There will be playoffs for them, too, obviously, but not the nasty, stupid kind, at least not at first.
Philadelphia's Mark Streit very likely did the Penguins a favor by chipping a puck past Marc-Andre Fleury in overtime Saturday, guaranteeing they'll play someone other than the Flyers here starting Wednesday or Thursday.
Perfectly comfortable in this Fifth Avenue home away from home since the night they opened the new Uptown arena, the Flyers beat the Penguins for the fourth consecutive time and for the ninth time in 11 appointments at Consol Energy Center.
"I tried to go wide; it went off the [defenseman's] stick," Streit said about the retreating Kris Letang. "And then I think it went off his stick, then Fleury's stick. Fleury tried to poke-check it and missed it.
"I got a little lucky."
Again, not as lucky as the Penguins.
Now Dan Bylsma's team can take their NHL-best power play into the playoffs without having to cower to the Flyers, against whom it went 1 for 21 this winter. Now they can take their No. 2-ranked penalty-kill and not have to watch Philadelphia gleefully pump goal after goal through it.
"We got the chances we wanted," said Penguins forward Jussi Jokinen. "We got the momentum and we had a lot of good chances, but we didn't score. For some reason against the Flyers, our special teams haven't been good enough."
Jokinen got the game's first goal just two minutes in, and the Penguins' record when scoring first at that point was 37-4-1, but the opponent was wearing orange and white, so everything's upside down and things are about to get nasty and stupid.
So where to begin?
You like James Neal's slash to the back of Matt Read's neck late in the first period? Neal got two minutes for slashing and probably should have gotten four for a high stick, but it only took Jakub Voracek 26 seconds of power-play time to tie the score, 1-1. This against a Penguins penalty-kill that had extinguished 12 power plays in a row.
You like Jayson Megna, rather than just playing the puck at his feet, slamming defenseman Andrew MacDonald into netminder Steve Mason, sending Mason flat on his back and eventually out of the game with what gets called an upper-body injury?
"I don't see our guys doing that," snapped Flyers coach Craig Berube.
No, what Berube sees is Scotty Hartnell finding and shaking Letang like a ragdoll after the whistle, apropos of nothing.
"That's a guy pickin' on a guy who had a stroke," Bylsma said, marveling and smirking at the same time.
"Then he shouldn't play," Berube said. "He shouldn't be out there playing, bottom line.

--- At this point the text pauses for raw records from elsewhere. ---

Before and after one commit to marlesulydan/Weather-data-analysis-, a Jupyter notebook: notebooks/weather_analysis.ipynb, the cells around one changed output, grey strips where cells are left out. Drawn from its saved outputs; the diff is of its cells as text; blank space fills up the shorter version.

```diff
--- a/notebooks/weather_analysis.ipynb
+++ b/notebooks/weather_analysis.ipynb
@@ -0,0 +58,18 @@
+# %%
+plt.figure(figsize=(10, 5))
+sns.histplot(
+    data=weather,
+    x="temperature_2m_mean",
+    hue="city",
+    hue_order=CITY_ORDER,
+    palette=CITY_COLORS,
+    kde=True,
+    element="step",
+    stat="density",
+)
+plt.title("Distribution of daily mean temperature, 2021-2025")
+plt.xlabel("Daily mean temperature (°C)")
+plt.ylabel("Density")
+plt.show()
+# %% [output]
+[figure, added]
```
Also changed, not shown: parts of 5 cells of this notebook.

It's a stupid comment."
After the third period ended with two separate piles of brawling bodies up against the team benches, there was not, aside from Streit's winner, much except stupidity left, as it happened.
Voracek, who had two goals and an assist after firing seven shots in just under 17 splendid minutes, somehow found a line of questioning about the implications of the Mason injury patently stupid in itself.
"If Mason is out, can this team win without him?" was the question that started it.
"Why not? It's a stupid question," said the Flyers forward.
"Why is it stupid?" asked the questioner.
"How can you ask that?"
"Well, if Mason's hurt, you don't think it hurts the team if Mason's out?"
"Well of course, he's the No. 1 goalie."
Then it's not a stupid question, is it?
While this was going on, the Penguins were pretty much insisting that the Flyers had not forced them to get their nasty on, and that neither Saturday's 4-3 loss nor today's finale against the Ottawa Senators should have any impact on their postseason destinies.
Perhaps the fact that Sidney Crosby doesn't have a goal since March might be impactful, or the fact that he gave the puck away with regularity over the course of his more than 26 minutes Saturday.
"I think we're right where we want to be going into the playoffs," said Neal.
They are not where most respondents to a poll on Philly.com want them to be. In that one, 84 percent of respondents said the Flyers would have an easier time with these Penguins in the playoffs than against the Rangers.
If the Flyers get a chance to prove that very thing, I'm sure it will be nasty and stupid.
Gene Collier: firstname.lastname@example.org.